[Front-end code change data]
↓

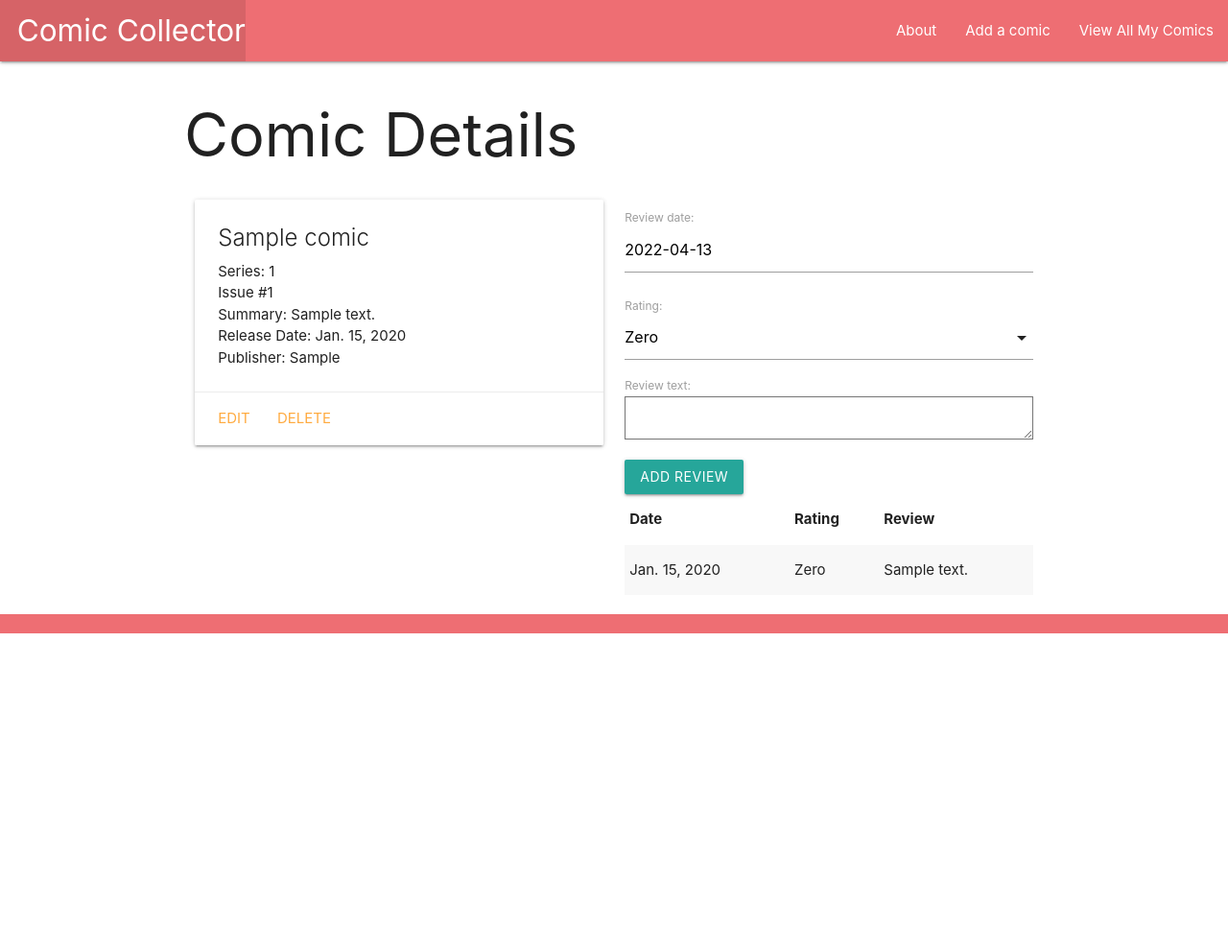
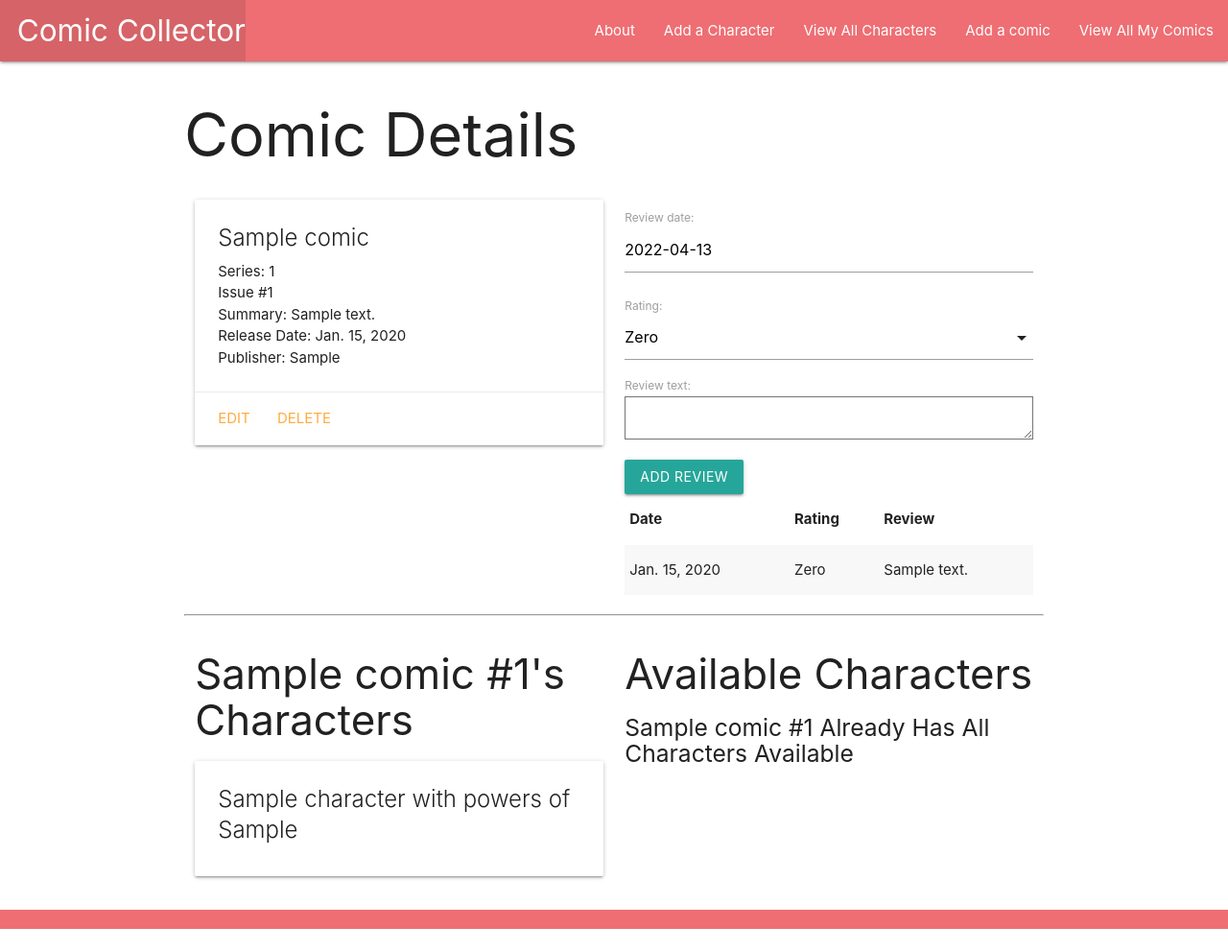
Before and after one commit to Sam-Eryn-Carroll/comiccollector, a Django app: page /comics/1/ in a window 1280 px wide. Shown: the whole page at 96% size. Before the commit the page ends 660 px from the top, so only its background shows below. Run offline with Django 4.2, Linux system fonts and the light colour scheme; tables that the repository leaves empty hold one stand-in row (values such as "Sample post").

Commit message:
comiccollector part 5

```diff
--- a/main_app/admin.py
+++ b/main_app/admin.py
@@ -1,7 +1,9 @@
 from django.contrib import admin
 
-from .models import Comic, Review
+from .models import Comic, Review, Character
 
 admin.site.register(Comic)
 
 admin.site.register(Review)
+
+admin.site.register(Character)
--- a/main_app/models.py
+++ b/main_app/models.py
@@ -10,6 +10,16 @@ RATING = (
     (5, 'Five')
 )
 
+class Character(models.Model):
+    name = models.CharField(max_length=50)
+    power = models.CharField(max_length=300)
+
+    def __str__(self):
+        return self.name
+
+    def get_absolute_url(self):
+        return reverse('characters_detail', kwargs={'pk': self.id})
+
 class Comic(models.Model):
     title = models.CharField(max_length=30)
     series = models.IntegerField()
@@ -17,6 +27,7 @@ class Comic(models.Model):
     summary = models.TextField(max_length=200)
     releasedate = models.DateField()
     publisher = models.CharField(max_length=20)
+    characters = models.ManyToManyField(Character)
 
     def __str__(self):
         return self.title
--- a/main_app/templates/base.html
+++ b/main_app/templates/base.html
@@ -17,6 +17,8 @@
                 </ul>
                 <ul class="right">
                     <li><a href="/about">About</a></li>
+                    <li><a href="{% url 'characters_create' %}">Add a Character</a></li>
+                    <li><a href="{% url 'characters_index' %}">View All Characters</a></li>
                     <li><a href="{% url 'comics_create' %}">Add a comic</a></li>
                     <li><a href="/comics">View All My Comics</a></li>
                 </ul>
--- a/main_app/templates/comics/detail.html
+++ b/main_app/templates/comics/detail.html
@@ -56,4 +56,46 @@
         M.FormSelect.init(selectEl);
     </script>
 
+<hr>
+<div class="row">
+  <div class="col s6">
+    <h3>{{ comic.title }} #{{ comic.issuenumber }}'s Characters</h3>
+    {% if comic.characters.count %}
+      {% for character in comic.characters.all %}
+        <div class="card">
+          <div class="card-content">
+            <span class="card-title">
+              <span>{{ character.name }}</span> with powers of {{ character.power }}
+            </span>
+          </div>
+        </div>
+      {% endfor %}
+    {% else %}
+      <h5>No Characters :(</h5>
+    {% endif %}
+  </div>
+  <!-- Available characters will come after this line -->
+  <div class="col s6">
+    <h3>Available Characters</h3>
+    {% if characters.count %}
+      {% for character in characters.all %}
+        <div class="card">
+          <div class="card-content">
+            <span class="card-title">
+              <span>{{ character.name }}</span> with powers of {{ character.power }}
+            </span>
+          </div>
+          <div class="card-action">
+            <form action="{% url 'assoc_character' comic.id character.id %}" method="POST">
+              {% csrf_token %}
+              <button type="submit" class="btn">Add</button>
+            </form>
+          </div>
+        </div>
+      {% endfor %}
+    {% else %}
+      <h5>{{comic.title}} #{{comic.issuenumber}} Already Has All Characters Available</h5>
+    {% endif %}
+  </div>
+</div>
 {% endblock %}
--- a/main_app/urls.py
+++ b/main_app/urls.py
@@ -11,4 +11,12 @@ urlpatterns = [
     path('comics/<int:pk>/update/', views.ComicUpdate.as_view(), name='comics_update'),
     path('comics/<int:pk>/delete/', views.ComicDelete.as_view(), name='comics_delete'),
     path('comics/<int:comic_id>/add_review/', views.add_review, name='add_review'),
+    path('characters/', views.CharacterList.as_view(), name='characters_index'),
+    path('characters/<int:pk>/', views.CharacterDetail.as_view(), name='characters_detail'),
+    path('characters/create/', views.CharacterCreate.as_view(), name='characters_create'),
+    path('characters/<int:pk>/update/', views.CharacterUpdate.as_view(), name='characters_update'),
+    path('characters/<int:pk>/delete/', views.CharacterDelete.as_view(), name='characters_delete'),
+    path('comics/<int:comic_id>/assoc_character/<int:character_id>/', views.assoc_character, name='assoc_character'),
+
+
 ]
--- a/main_app/views.py
+++ b/main_app/views.py
@@ -1,8 +1,10 @@
+from email import charset
 from sre_constants import SUCCESS
 from django.shortcuts import render, redirect
 from django.views.generic.edit import CreateView, UpdateView, DeleteView
+from django.views.generic import ListView, DetailView
 from django.http import HttpResponse
-from .models import Comic
+from .models import Comic, Character
 from .forms import ReviewForm
 
 
@@ -19,8 +21,30 @@ def comics_index(request):
 
 def comics_detail(request, comic_id):
     comic = Comic.objects.get(id=comic_id)
+    id_list = comic.characters.all().values_list('id')
+    characters_comic_dosent_have = Character.objects.exclude(id__in=id_list)
     review_form = ReviewForm()
-    return render(request, 'comics/detail.html', { 'comic': comic, 'review_form': review_form})
+    return render(request, 'comics/detail.html', {
+        'comic': comic,
+        'review_form': review_form,
+        'characters': characters_comic_dosent_have
+         })
+
+def assoc_character(request, comic_id, character_id):
+    Comic.objects.get(id=comic_id).characters.add(character_id)
+    return redirect('detail', comic_id=comic_id)
+
+class ComicCreate(CreateView):
+    model = Comic
+    fields = ['title', 'series', 'issuenumber', 'summary', 'releasedate', 'publisher']
+
+class ComicUpdate(UpdateView):
+    model = Comic
+    fields = '__all__'
+
+class ComicDelete(DeleteView):
+    model = Comic
+    success_url = '/comics/'
 
 def add_review(request, comic_id):
     form = ReviewForm(request.POST)
@@ -30,14 +54,20 @@ def add_review(request, comic_id):
         new_review.save()
     return redirect('detail', comic_id=comic_id)
 
-class ComicCreate(CreateView):
-    model = Comic
+class CharacterList(ListView):
+    model = Character
+
+class CharacterDetail(DetailView):
+    model = Character
+
+class CharacterCreate(CreateView):
+    model = Character
     fields = '__all__'
 
-class ComicUpdate(UpdateView):
-    model = Comic
-    fields = '__all__'
+class CharacterUpdate(UpdateView):
+    model = Character
+    fields = ['name', 'power']
 
-class ComicDelete(DeleteView):
-    model = Comic
-    success_url = '/comics/'
+class CharacterDelete(DeleteView):
+    model = Character
+    success_url = '/characters/'
```
Also changed, not shown: main_app/templates/main_app/character_confirm_delete.html (added, +13 -0 lines), main_app/templates/main_app/character_detail.html (added, +20 -0 lines), main_app/templates/main_app/character_form.html (added, +21 -0 lines), main_app/templates/main_app/character_list.html (added, +17 -0 lines), main_app/migrations/0007_character.py (added), main_app/migrations/0008_comic_characters.py (added).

↑

◆ Exercise prompt:
Within the entries above, find the string "path" and return each line that holds it.

◆ Response:
     path('comics/<int:pk>/update/', views.ComicUpdate.as_view(), name='comics_update'),
     path('comics/<int:pk>/delete/', views.ComicDelete.as_view(), name='comics_delete'),
     path('comics/<int:comic_id>/add_review/', views.add_review, name='add_review'),
+    path('characters/', views.CharacterList.as_view(), name='characters_index'),
+    path('characters/<int:pk>/', views.CharacterDetail.as_view(), name='characters_detail'),
+    path('characters/create/', views.CharacterCreate.as_view(), name='characters_create'),
+    path('characters/<int:pk>/update/', views.CharacterUpdate.as_view(), name='characters_update'),
+    path('characters/<int:pk>/delete/', views.CharacterDelete.as_view(), name='characters_delete'),
+    path('comics/<int:comic_id>/assoc_character/<int:character_id>/', views.assoc_character, name='assoc_character'),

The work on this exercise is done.